ACTIVITY
Using the data that follows, give the number of lines where the string "function" occurs, and nothing else.

User interface change data:
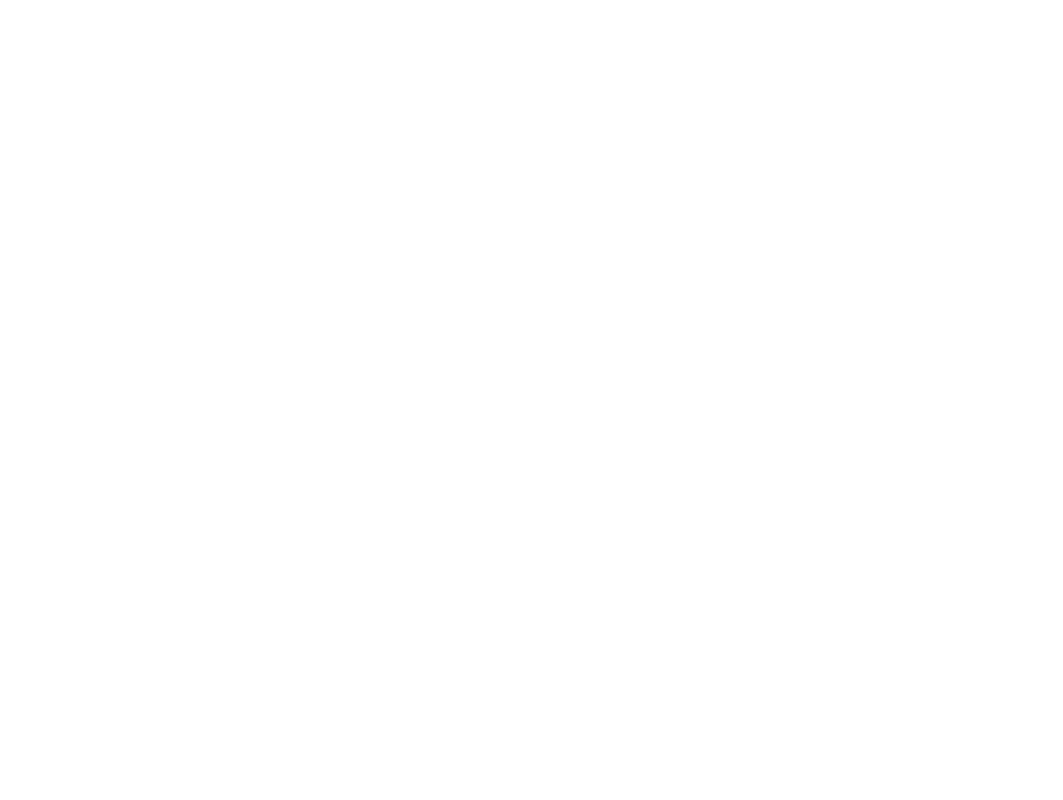
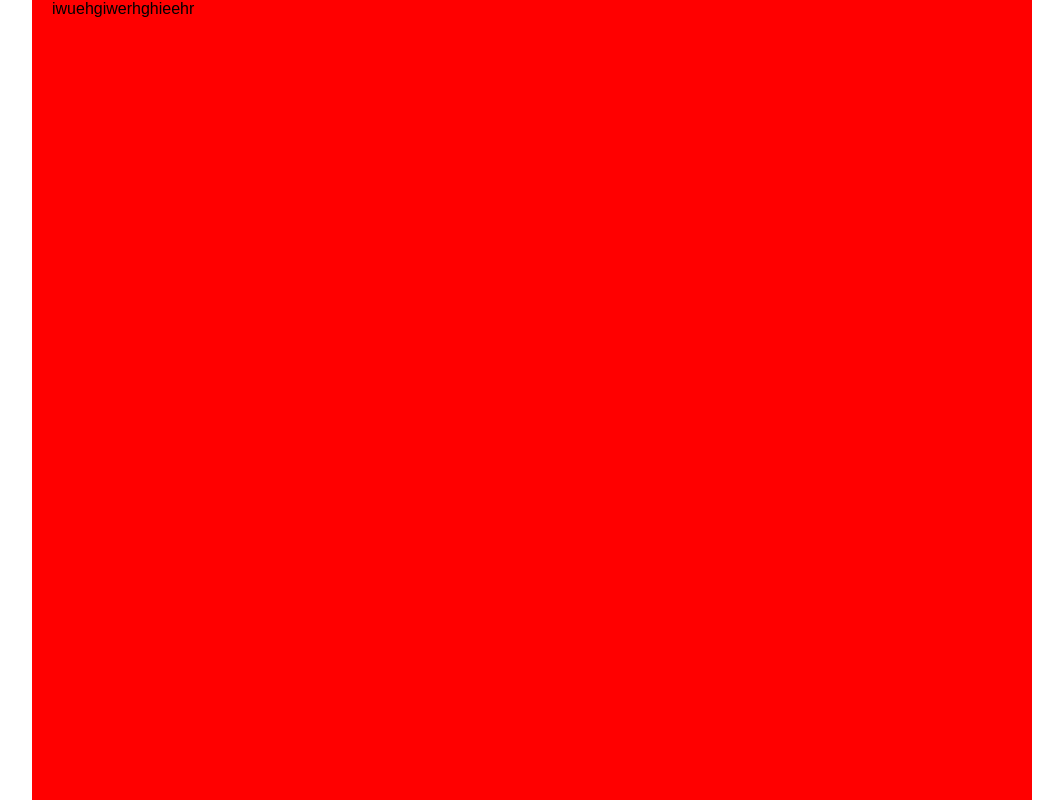
Before and after one commit to Abdulmajeedkutaibani/Product-page, a React (Create React App) app in the folder product-page/: page / in a window 1280 px wide. Shown: the whole page, without its empty margins (108-1171 px from the left). Built offline with nearby package versions, Linux system fonts and the light colour scheme.

Commit message:
added initial styled components

```diff
--- a/product-page/package.json
+++ b/product-page/package.json
@@ -3,12 +3,15 @@
   "version": "0.1.0",
   "private": true,
   "dependencies": {
+    "@reduxjs/toolkit": "^1.6.2",
     "@testing-library/jest-dom": "^5.15.0",
     "@testing-library/react": "^11.2.7",
     "@testing-library/user-event": "^12.8.3",
     "react": "^17.0.2",
     "react-dom": "^17.0.2",
+    "react-redux": "^7.2.6",
     "react-scripts": "4.0.3",
+    "styled-components": "^5.3.3",
     "web-vitals": "^1.1.2"
   },
   "scripts": {
--- a/product-page/src/App.js
+++ b/product-page/src/App.js
@@ -1,5 +1,21 @@
+import { ThemeProvider } from 'styled-components';
+import { Container } from './Components/Style/Container.style';
+import { GlobalStyles } from './Components/Style/Global';
+const theme = {
+  colors: {
+    mainColor: '#ff7d1b',
+    secondaryColor: '#ffa05a',
+    textColor: '#1e1e26',
+    subColor: '#94979e',
+  },
+};
 function App() {
-  return <div className='App'></div>;
+  return (
+    <ThemeProvider theme={theme}>
+      <GlobalStyles />
+      <Container>iwuehgiwerhghieehr</Container>
+    </ThemeProvider>
+  );
 }
 
 export default App;
--- /dev/null
+++ b/product-page/src/Components/Style/Container.style.js
@@ -0,0 +1,10 @@
+import styled from 'styled-components';
+
+export const Container = styled.div`
+  width: 1000px;
+  height: 100vh;
+  max-width: 100%;
+  padding: 0 20px;
+  margin: 0 auto;
+  background-color: red;
+`;
--- /dev/null
+++ b/product-page/src/Components/Style/Global.js
@@ -0,0 +1,16 @@
+import { createGlobalStyle } from 'styled-components';
+
+export const GlobalStyles = createGlobalStyle`
+@import url('https://fonts.googleapis.com/css2?family=Kumbh+Sans:wght@100;200;300;400;500;600;700;800;900&display=swap');
+
+*{
+    box-sizing: border-box;
+
+}
+
+body{
+    margin: 0;
+    font-family:'Kumbh Sans', sans-serif;
+}
+
+`;
```
Also changed, not shown: 1 other file (tests, documents, lock files or other folders).
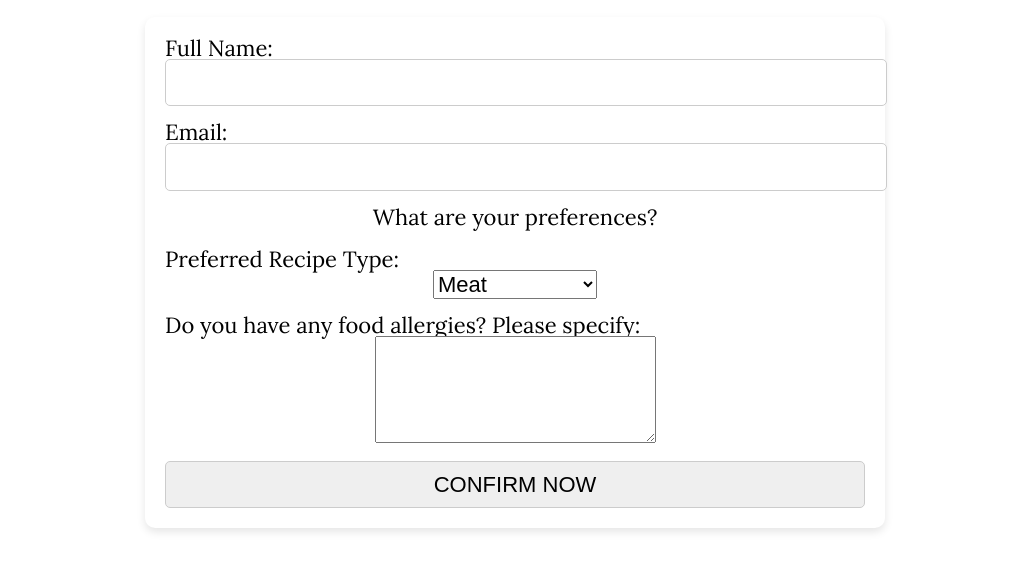
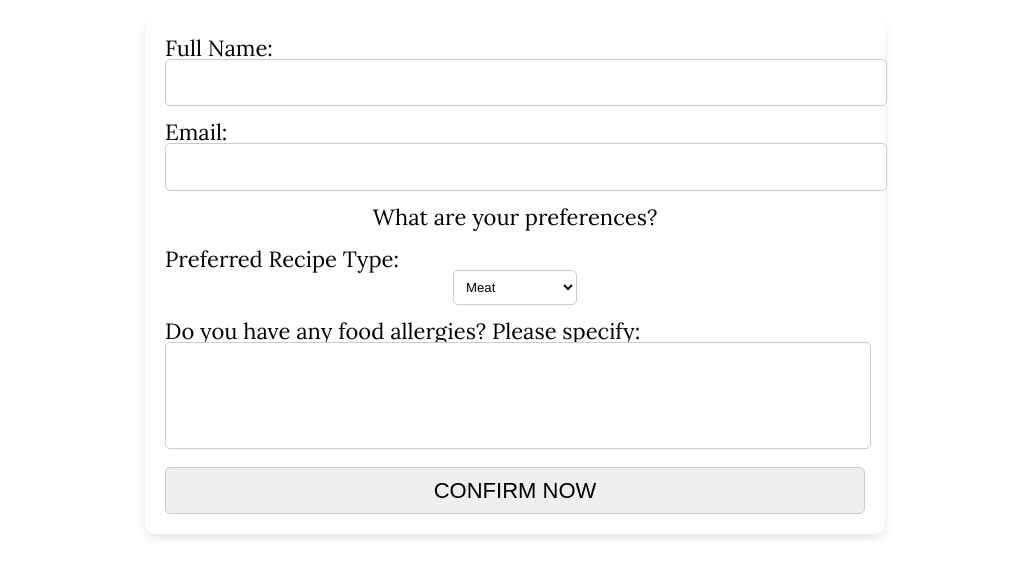
Before and after one commit to itmd362-jtong/project1, a plain HTML site: page index.html in a window 1280 px wide. Shown: the part 126-702 px from the top of the page, without its empty margins (125-1153 px from the left). Drawn offline with Linux system fonts and the light colour scheme.

Commit message:
css for select and textarea

```diff
--- a/css/styles.css
+++ b/css/styles.css
@@ -52,3 +52,20 @@ input {
   border: 1px solid #ccc;
   border-radius: 5px;
 }
+
+select {
+  font-size: 13.197px; /* 0.825em */
+  padding: 8px;
+  border: 1px solid #ccc;
+  border-radius: 5px;
+  background: white;
+  cursor: pointer;
+}
+
+textarea {
+  width: 100%;
+  resize: none;
+  font-size: 22px; /* 1em */
+  border: 1px solid #ccc;
+  border-radius: 5px;
+}
```
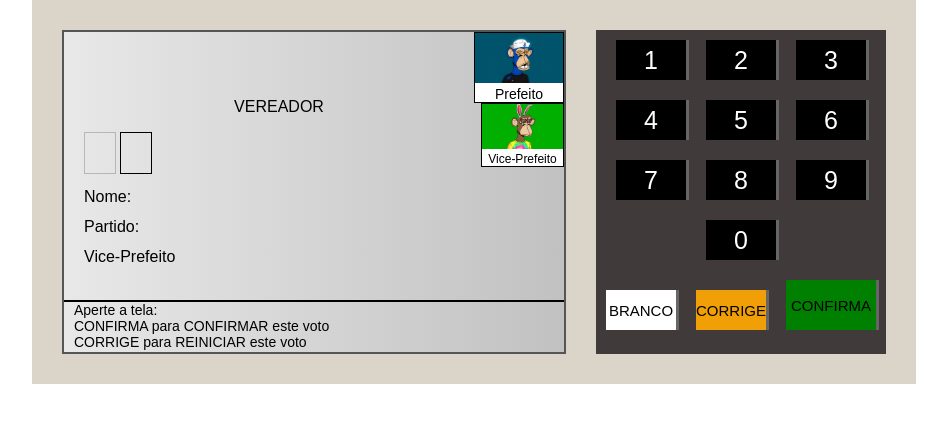
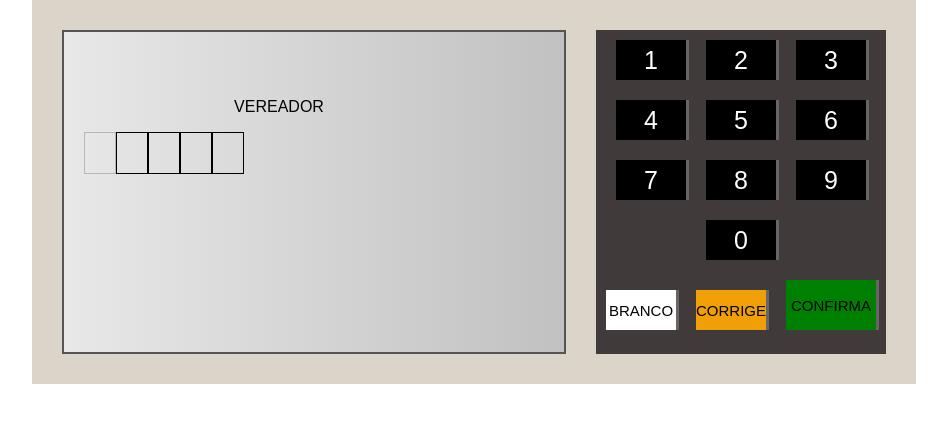
Before and after one commit to vitoria2002campos/UrnaEletronica, a plain HTML site: page urna/index.html in a window 1280 px wide. Shown: the whole page, without its empty margins (166-1113 px from the left). Drawn offline with Linux system fonts and the light colour scheme.

Commit message:
implementacoes

```diff
--- a/urna/script.js
+++ b/urna/script.js
@@ -1,22 +1,38 @@
 let seuVotoPara = document.querySelector('.d-1-1 span');
 let cargo = document.querySelector('.d-1-2 span');
-let descricaoGeral = document.querySelector('.d-1-4');
+let descricao = document.querySelector('.d-1-4');
 let aviso = document.querySelector('.d-2');
 let lateral = document.querySelector('.d-1-right');
 let numeros = document.querySelector('.d-1-3');
 
 let etapaAtual = 0;
+let numero ='';
 
-function comecarEtapa(){
+
+function comecarEtapa() {
     let etapa = etapas[etapaAtual];
     let numeroHtml = '';
 
+    for (let i = 0; i<etapa.numeros; i++){
+        if(i === 0){
+            numeroHtml += '<div class="numero pisca"></div>';
+        }else{
+
+            numeroHtml += '<div class="numero"></div>';
+        }
+
+
+    }
     seuVotoPara.style.display = 'none';
     cargo.innerHTML = etapa.titulo;
     descricao.innerHTML = '';
     aviso.style.display = 'none';
     lateral.innerHTML = '';
     numeros.innerHTML = numeroHtml;
+}
+
+function atualizaInterface() {
+
 }
 
 function clicou(n){
```
Also changed, not shown: urna/index.html (+1 -0 lines).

THE COMPLETED TASK
5